Difference listings
+--

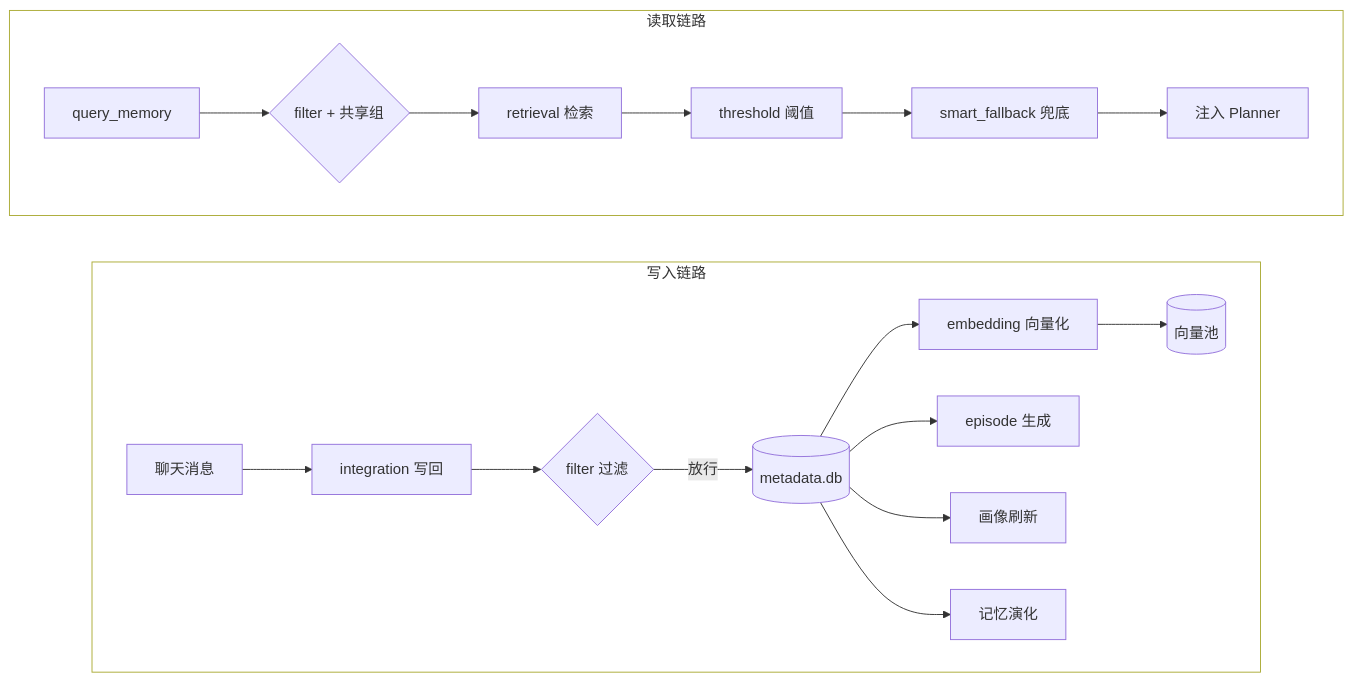
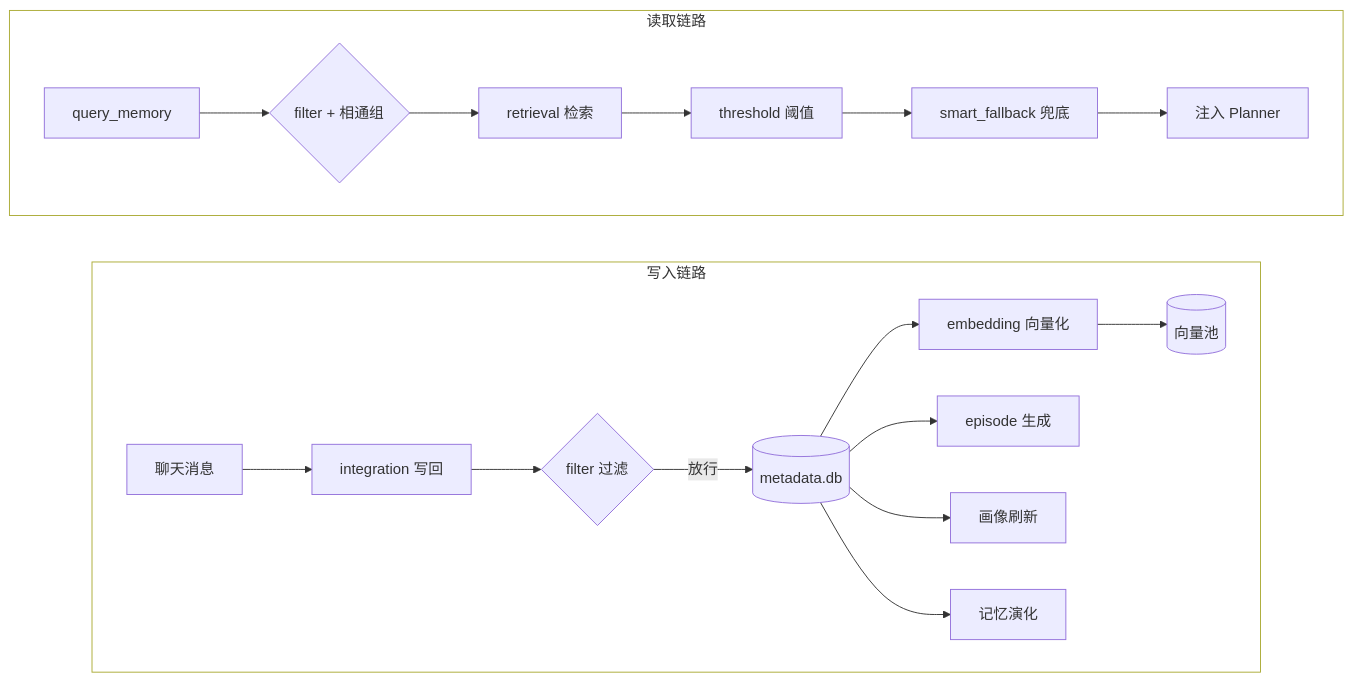
One commit to Mai-with-u/docs changed the diagram in zh/manual/configuration/amemorix-config.md. Above: the diagram before and after it, drawn with Mermaid. The commit also changed other lines of this file and 59 other files, not shown here.

````diff
--- a/zh/manual/configuration/amemorix-config.md
+++ b/zh/manual/configuration/amemorix-config.md
@@ -27,16 +27,16 @@
 ```mermaid
 %%{init: {"themeVariables": {"clusterBkg": "transparent"}}}%%
 flowchart LR
     subgraph 写入["写入链路"]
         direction LR
         A[聊天消息] --> B[integration 写回] --> C{filter 过滤} -->|放行| D[(metadata.db)]
         D --> E[embedding 向量化] --> F[(向量池)]
         D --> G[episode 生成]
         D --> H[画像刷新]
         D --> I[记忆演化]
     end
     subgraph 读取["读取链路"]
         direction LR
-        J[query_memory] --> K{filter + 共享组} --> L[retrieval 检索] --> M[threshold 阈值] --> N[smart_fallback 兜底] --> O[注入 Planner]
+        J[query_memory] --> K{filter + 相通组} --> L[retrieval 检索] --> M[threshold 阈值] --> N[smart_fallback 兜底] --> O[注入 Planner]
     end
 ```
````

+--

Exercise description: Note each line of the entries that has "retrieval" in it, and copy those lines.

Your response:
-        J[query_memory] --> K{filter + 共享组} --> L[retrieval 检索] --> M[threshold 阈值] --> N[smart_fallback 兜底] --> O[注入 Planner]
+        J[query_memory] --> K{filter + 相通组} --> L[retrieval 检索] --> M[threshold 阈值] --> N[smart_fallback 兜底] --> O[注入 Planner]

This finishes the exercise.